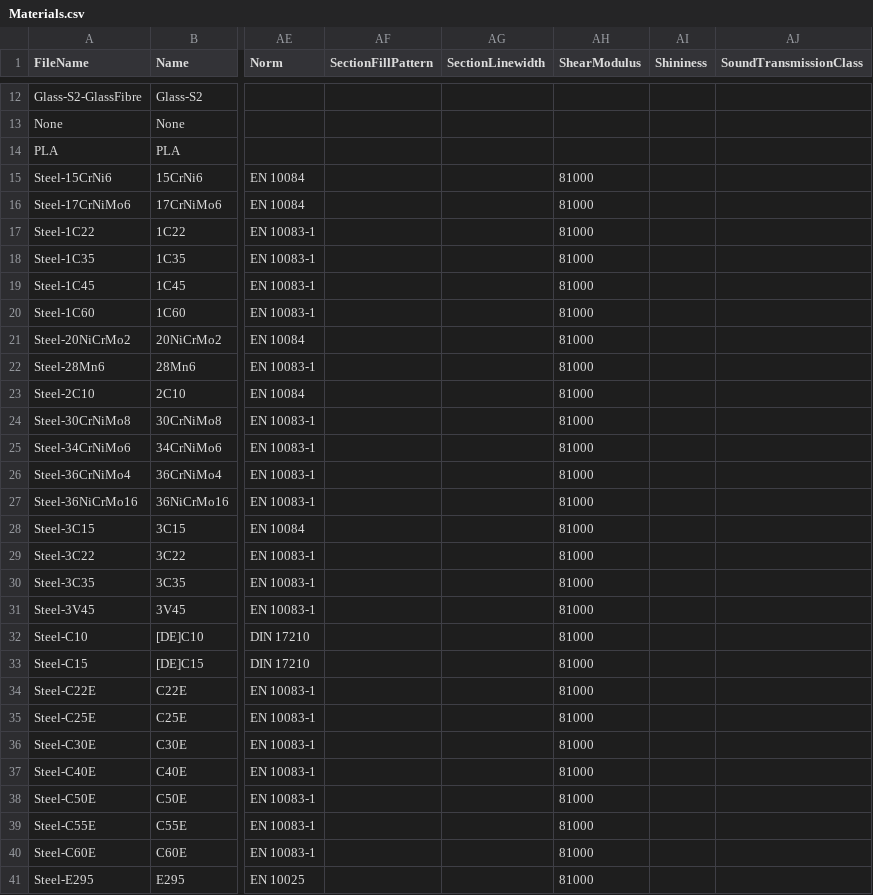
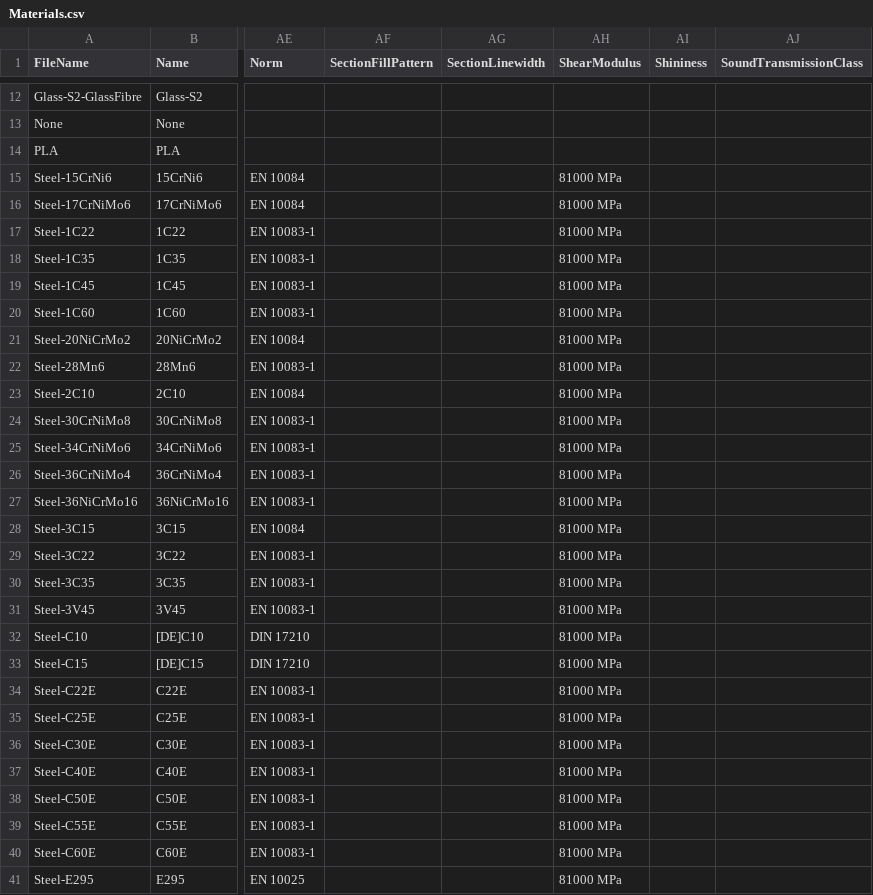
Before and after one commit to southseact-3d/fcd, a CSV file: src/Mod/Material/StandardMaterial/Tools/Materials.csv, drawn as a sheet; only a part is shown, gaps mark what is left out; the diff covers the shown part only; the diff names each change by its address in the sheet, - before the commit and + after, or states it on an @@ line.

Commit message:
Material: card tools, update csv and ods

```diff
--- a/src/Mod/Material/StandardMaterial/Tools/Materials.csv
+++ b/src/Mod/Material/StandardMaterial/Tools/Materials.csv
-AH15:AH41 (ShearModulus): 81000
+AH15:AH41 (ShearModulus): 81000 MPa
```
Also changed, not shown: 68 edited cells elsewhere in this file, 1 other file.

------------------------------------------------------------------------

* **WORK TASK**: Copy each entry exactly as written, and drop the pictures from the copy.

* **WRITTEN ANSWER**:
Before and after one commit to southseact-3d/fcd, a CSV file: src/Mod/Material/StandardMaterial/Tools/Materials.csv, drawn as a sheet; only a part is shown, gaps mark what is left out; the diff covers the shown part only; the diff names each change by its address in the sheet, - before the commit and + after, or states it on an @@ line.

Commit message:
Material: card tools, update csv and ods

```diff
--- a/src/Mod/Material/StandardMaterial/Tools/Materials.csv
+++ b/src/Mod/Material/StandardMaterial/Tools/Materials.csv
-AH15:AH41 (ShearModulus): 81000
+AH15:AH41 (ShearModulus): 81000 MPa
```
Also changed, not shown: 68 edited cells elsewhere in this file, 1 other file.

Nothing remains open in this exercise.